[Problem to solve] Scan the entries for "alignItems". Every line that holds it is to be copied.

[Entries provided]
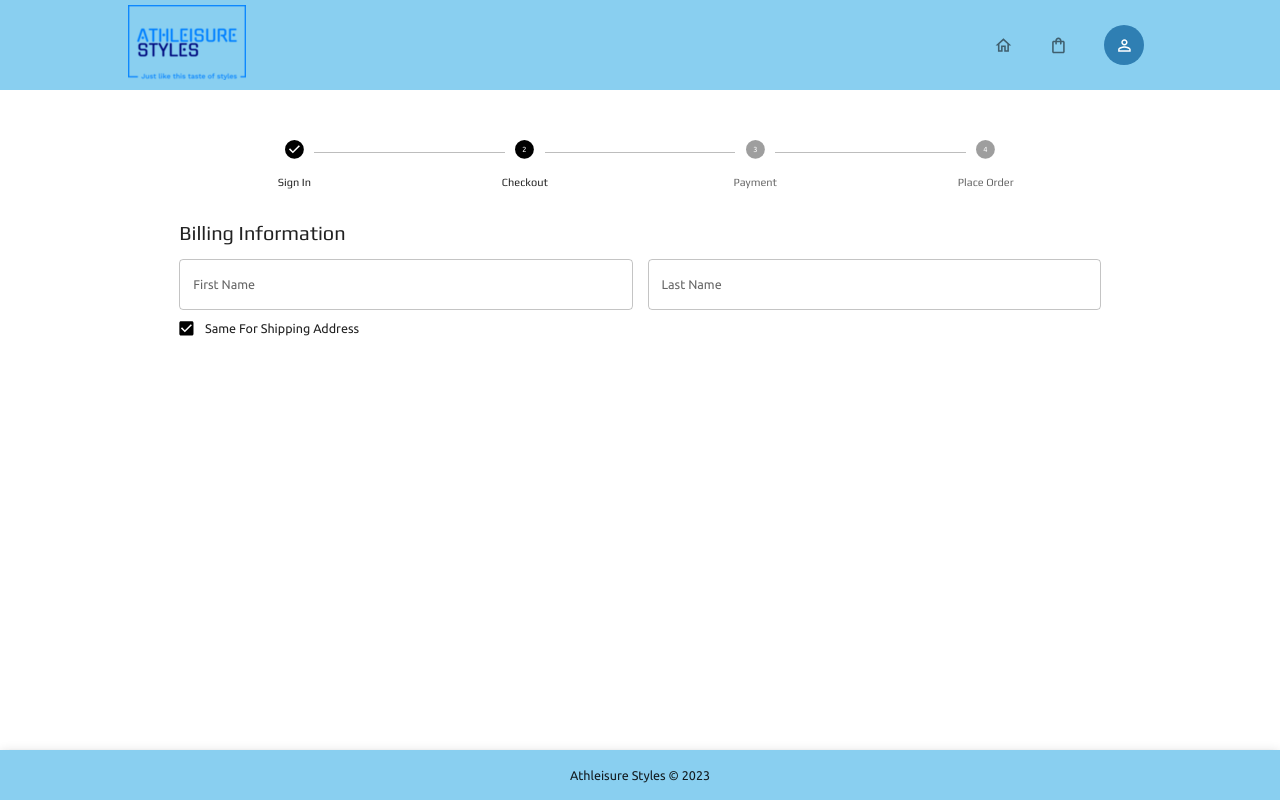
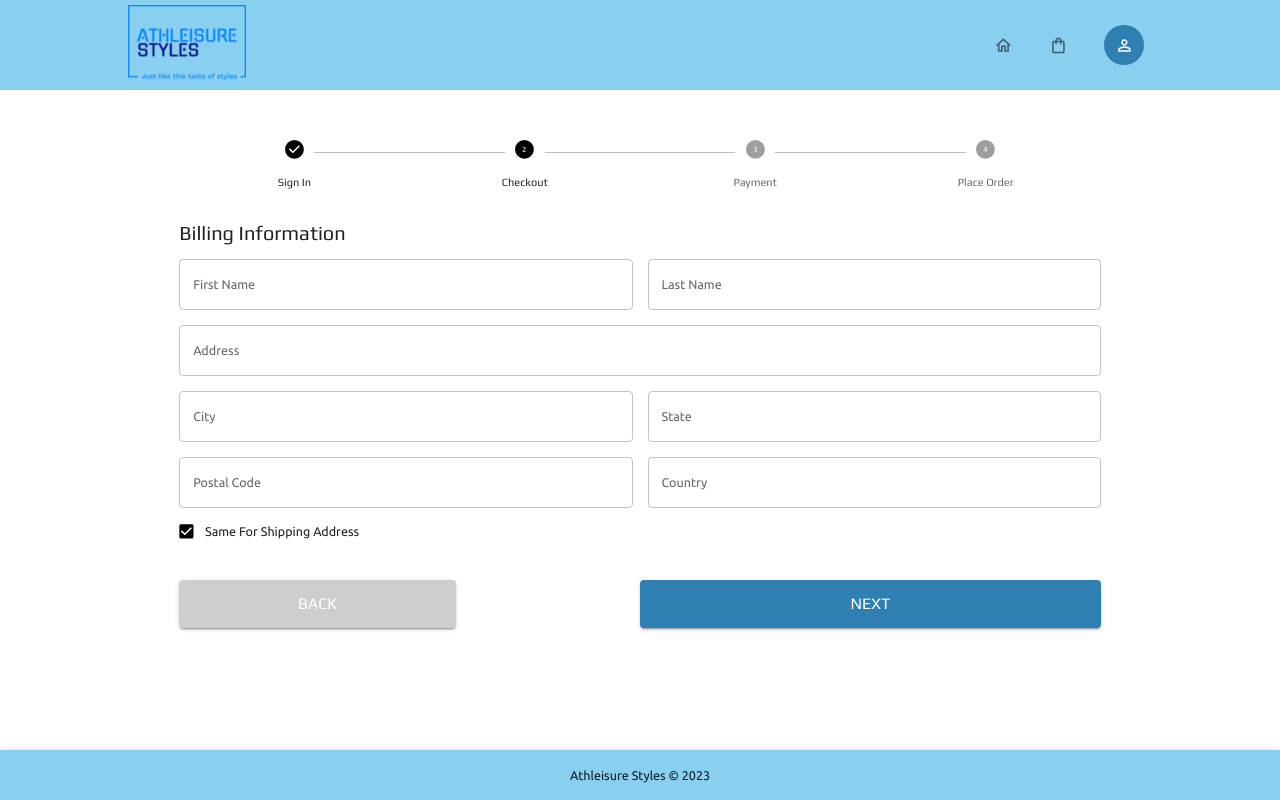
Before and after one commit to sahoooii/MERN_AthleisureStyles, a React (Create React App) app in the folder frontend/: page /checkout in a window 1280 px wide. Built offline with nearby package versions, Linux system fonts and the light colour scheme.

Commit message:
Creating checkout form

```diff
--- a/frontend/src/App.js
+++ b/frontend/src/App.js
@@ -10,7 +10,7 @@ function App() {
 		<div className='app'>
 			<Navbar />
 			<main style={{ paddingTop: '120px' }}>
-				<Container>
+				<Container sx={{ mb: { xs: '100px', sm: '0' } }}>
 					<Outlet />
 				</Container>
 			</main>
--- a/frontend/src/components/Checkout/AddressForm.jsx
+++ b/frontend/src/components/Checkout/AddressForm.jsx
@@ -26,12 +26,11 @@ const AddressForm = ({
 	const formattedHelper = (field) =>
 		getIn(touched, formattedName(field)) && getIn(errors, formattedName(field));
 
-	// schema[(intermediate value)(intermediate value)(intermediate value)] is not a function
 	return (
 		<Box
 			display='grid'
 			gap='15px'
-			gridTemplateColumns='repeat(4, minmax(0, 1fr))'
+			gridTemplateColumns='repeat(4, minmax(0, 1fr))' //0 to 25%
 			sx={{ '& > div': { gridColumn: isNonMobile ? undefined : 'span 4' } }}
 		>
 			<TextField
@@ -58,6 +57,66 @@ const AddressForm = ({
 				helperText={formattedHelper('lastName')}
 				sx={{ gridColumn: 'span 2' }}
 			/>
+			<TextField
+				fullWidth
+				type='text'
+				label='Address'
+				onBlur={handleBlur}
+				onChange={handleChange}
+				value={values.address}
+				name={formattedName('address')}
+				error={formattedError('address')}
+				helperText={formattedHelper('address')}
+				sx={{ gridColumn: 'span 4' }}
+			/>
+			<TextField
+				fullWidth
+				type='text'
+				label='City'
+				onBlur={handleBlur}
+				onChange={handleChange}
+				value={values.city}
+				name={formattedName('city')}
+				error={formattedError('city')}
+				helperText={formattedHelper('city')}
+				sx={{ gridColumn: 'span 2' }}
+			/>
+			<TextField
+				fullWidth
+				type='text'
+				label='State'
+				onBlur={handleBlur}
+				onChange={handleChange}
+				value={values.state}
+				name={formattedName('state')}
+				error={formattedError('state')}
+				helperText={formattedHelper('state')}
+				sx={{ gridColumn: 'span 2' }}
+			/>
+			<TextField
+				fullWidth
+				type='text'
+				label='Postal Code'
+				onBlur={handleBlur}
+				onChange={handleChange}
+				value={values.postalCode}
+				name={formattedName('postalCode')}
+				error={formattedError('postalCode')}
+				helperText={formattedHelper('postalCode')}
+				sx={{ gridColumn: 'span 2' }}
+			/>
+			<TextField
+				fullWidth
+				type='text'
+				label='Country'
+				onBlur={handleBlur}
+				onChange={handleChange}
+				value={values.country}
+				name={formattedName('country')}
+				error={formattedError('country')}
+				helperText={formattedHelper('country')}
+				sx={{ gridColumn: 'span 2' }}
+			/>
 		</Box>
 	);
 };
--- a/frontend/src/components/Checkout/Shipping.jsx
+++ b/frontend/src/components/Checkout/Shipping.jsx
@@ -30,8 +30,9 @@ const Shipping = ({
 				/>
 			</Box>
 
-			<Box mb='20px'>
+			<Box mt='5px'>
 				<FormControlLabel
+					label='Same For Shipping Address'
 					control={
 						<Checkbox
 							defaultChecked
@@ -44,21 +45,20 @@ const Shipping = ({
 							}
 						/>
 					}
-					label='Same For Shipping Address'
 				/>
 			</Box>
 
 			{/* Shipping Address Form */}
 			{!values.shippingAddress.isSameAddress && (
-				<Box>
+				<Box mt='15px' sx={{ mb: { xs: '100px' } }}>
 					<Typography sx={{ mb: '15px' }} variant='h3'>
 						Shipping Information
 					</Typography>
 					<AddressForm
 						type='shippingAddress'
 						values={values.shippingAddress}
+						touched={touched}
 						errors={errors}
-						touched={touched}
 						handleBlur={handleBlur}
 						handleChange={handleChange}
 					/>
--- a/frontend/src/components/FormUi/SubmitButton.jsx
+++ /dev/null
@@ -1,23 +0,0 @@
-import React from 'react';
-import ButtonComponent from '../Utils/ButtonComponent';
-// import { useFormikContext } from 'formik';
-
-const SubmitButton = ({ children, backgroundColor, width }) => {
-	// const { submitForm } = useFormikContext();
-
-	// const handleSubmit = () => {
-	// 	submitForm();
-	// };
-
-	return (
-		<ButtonComponent
-			type='submit'
-			children={children}
-			backgroundColor={backgroundColor}
-			width={width}
-			// onClick={handleSubmit}
-		/>
-	);
-};
-
-export default SubmitButton;
--- a/frontend/src/components/Utils/ButtonComponent.jsx
+++ b/frontend/src/components/Utils/ButtonComponent.jsx
@@ -6,7 +6,8 @@ const ButtonComponent = ({
 	children,
 	backgroundColor = shades.blue[500],
 	type = 'submit',
-	width='80%',
+	color='white',
+	width='100%',
 	...otherProps
 }) => {
 	return (
@@ -15,7 +16,7 @@ const ButtonComponent = ({
 			type={type}
 			sx={{
 				backgroundColor: { backgroundColor },
-				color: 'white',
+				color: {color},
 				borderRadius: 1,
 				minWidth: '150px',
 				padding: '10px 40px',
--- a/frontend/src/components/Utils/CheckoutSteps.jsx
+++ b/frontend/src/components/Utils/CheckoutSteps.jsx
@@ -5,7 +5,6 @@ import { Link } from 'react-router-dom';
 const CheckoutSteps = ({ step, link }) => {
 	const steps = ['Sign In', 'Checkout', 'Payment', 'Place Order'];
 	return (
-		<Box>
 		<Stepper activeStep={step} alternativeLabel sx={{ m: '20px 0' }}>
 			{steps.map((label) => (
 				<Step key={label}>
@@ -15,7 +14,6 @@ const CheckoutSteps = ({ step, link }) => {
 				</Step>
 			))}
 		</Stepper>
-		</Box>
 	);
 };
 
--- a/frontend/src/screens/CartScreen.jsx
+++ b/frontend/src/screens/CartScreen.jsx
@@ -151,7 +151,7 @@ const CartScreen = () => {
 							md={4}
 							xs={12}
 							sx={{
-								mb: { xs: '120px', md: '0' },
+								// mb: { xs: '120px', md: '0' },
 								mt: { xs: '25px', md: '35px' },
 							}}
 						>
@@ -193,7 +193,6 @@ const CartScreen = () => {
 										<CardActions>
 											<ButtonComponent
 												type='button'
-												width='100%'
 												disabled={cartItems.length === 0}
 												onClick={checkoutHandler}
 											>
--- a/frontend/src/screens/CheckoutScreen.jsx
+++ b/frontend/src/screens/CheckoutScreen.jsx
@@ -4,6 +4,9 @@ import { Formik } from 'formik';
 import * as yup from 'yup';
 import CheckoutSteps from '../components/Utils/CheckoutSteps';
 import Shipping from '../components/Checkout/Shipping';
+import ButtonComponent from '../components/Utils/ButtonComponent';
+import { shades } from '../theme';
+import { Link } from 'react-router-dom';
 
 const initialFormValues = {
 	billingAddress: {
@@ -11,8 +14,9 @@ const initialFormValues = {
 		lastName: '',
 		address: '',
 		city: '',
+		state: '',
+		postalCode: '',
 		country: '',
-		postalCode: '',
 	},
 	shippingAddress: {
 		isSameAddress: true,
@@ -20,55 +24,71 @@ const initialFormValues = {
 		lastName: '',
 		address: '',
 		city: '',
+		state: '',
+		postalCode: '',
 		country: '',
-		postalCode: '',
 	},
 };
-const formSchema =[
-	yup.object().shape({
+const formSchema = yup.object().shape({
 	billingAddress: yup.object().shape({
-			firstName: yup.string().required('Required Field'),
-			lastName: yup.string().required('Required Field'),
-			address: yup.string().required('Required Field'),
-			city: yup.string().required('Required Field'),
-			country: yup.string().required('Required Field'),
-			postalCode: yup.string().required('Required Field'),
+		firstName: yup.string().required('Please enter first name'),
+		lastName: yup.string().required('Please enter last name'),
+		address: yup.string().required('Please enter address'),
+		city: yup.string().required('Please enter city'),
+		state: yup.string().required('Please enter State'),
+		postalCode: yup.string().required('Please enter postal code'),
+		country: yup.string().required('Please enter country'),
 	}),
 	shippingAddress: yup.object().shape({
 		isSameAddress: yup.boolean(),
 		firstName: yup.string().when('isSameAddress', {
 			is: false,
-				then: () => yup.string().required('Required Field'),
+			then: () => yup.string().required('Please enter first name'),
 		}),
 		lastName: yup.string().when('isSameAddress', {
 			is: false,
-				then: () => yup.string().required('Required Field'),
+			then: () => yup.string().required('Please enter last name'),
 		}),
 		address: yup.string().when('isSameAddress', {
 			is: false,
-				then: () => yup.string().required('Required Field'),
+			then: () => yup.string().required('Please enter address'),
 		}),
 		city: yup.string().when('isSameAddress', {
 			is: false,
-				then: () => yup.string().required('Required Field'),
+			then: () => yup.string().required('Please enter city'),
+		}),
+		state: yup.string().when('isSameAddress', {
+			is: false,
+			then: () => yup.string().required('Please enter state'),
+		}),
+		postalCode: yup.string().when('isSameAddress', {
+			is: false,
+			then: () => yup.string().required('Please enter postal code'),
 		}),
 		country: yup.string().when('isSameAddress', {
 			is: false,
-				then: () => yup.string().required('Required Field'),
-			}),
-			postalCode: yup.string().when('isSameAddress', {
-				is: false,
-				then: () => yup.string().required('Required Field'),
+			then: () => yup.string().required('Please enter country'),
 		}),
 	}),
-	}),
-];
+});
 
+// add error handling
 const CheckoutScreen = () => {
-	const submitHandler = () => {};
+	const submitHandler = (values, actions) => {
+		// Copy billing address onto shipping address
+		if (values.shippingAddress.isSameAddress) {
+			actions.setFieldValue('shippingAddress', {
+				...values.billingAddress,
+				isSameAddress: true,
+			});
+		}
+	};
+
 	return (
-		<Box width='80%' m='0 auto'>
+		<Box m='0 auto' sx={{ width: { xs: '85%', sm: '80%' } }}>
+			<Box sx={{ mt: { sm: '20px' } }}>
 				<CheckoutSteps step={1} link='/checkout' />
+			</Box>
 
 			<Box>
 				<Formik
@@ -94,6 +114,25 @@ const CheckoutScreen = () => {
 								handleChange={handleChange}
 								setFieldValue={setFieldValue}
 							/>
+
+							<Box display='flex' justifyContent='space-between' gap='10px'>
+								<Box width='30%'>
+									<Link to='/cart'>
+										{/* bg color */}
+										<ButtonComponent
+											type='button'
+											backgroundColor={shades.neutral[500]}
+										>
+											Back
+										</ButtonComponent>
+									</Link>
+								</Box>
+								<Box width='50%'>
+									<Link to='/payment'>
+										<ButtonComponent>NEXT</ButtonComponent>
+									</Link>
+								</Box>
+							</Box>
 						</form>
 					)}
 				</Formik>
--- a/frontend/src/screens/ItemDetailsScreen.jsx
+++ b/frontend/src/screens/ItemDetailsScreen.jsx
@@ -179,10 +179,12 @@ const ItemDetailsScreen = () => {
 								{/* Add To Cart */}
 								<Box display='flex' alignItems='center'>
 									<ButtonComponent
-										children='ADD TO CART'
+										width='80%'
 										disabled={item.countInStock <= 0}
 										onClick={addToCartHandler}
-									/>
+									>
+										ADD TO CART
+									</ButtonComponent>
 									<IconButton
 										sx={{
 											alignItems: 'center',
```
Also changed, not shown: frontend/src/components/ItemDetails/ReviewForm.jsx (+5 -6 lines), frontend/src/screens/auth/LoginFormScreen.jsx (+2 -6 lines), frontend/src/screens/auth/RegisterFormScreen.jsx (+2 -5 lines), 1 other file (tests, documents, lock files or other folders). Lines whose indentation alone changed are shown as unchanged.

[Answer to the problem]
 								<Box display='flex' alignItems='center'>
 											alignItems: 'center',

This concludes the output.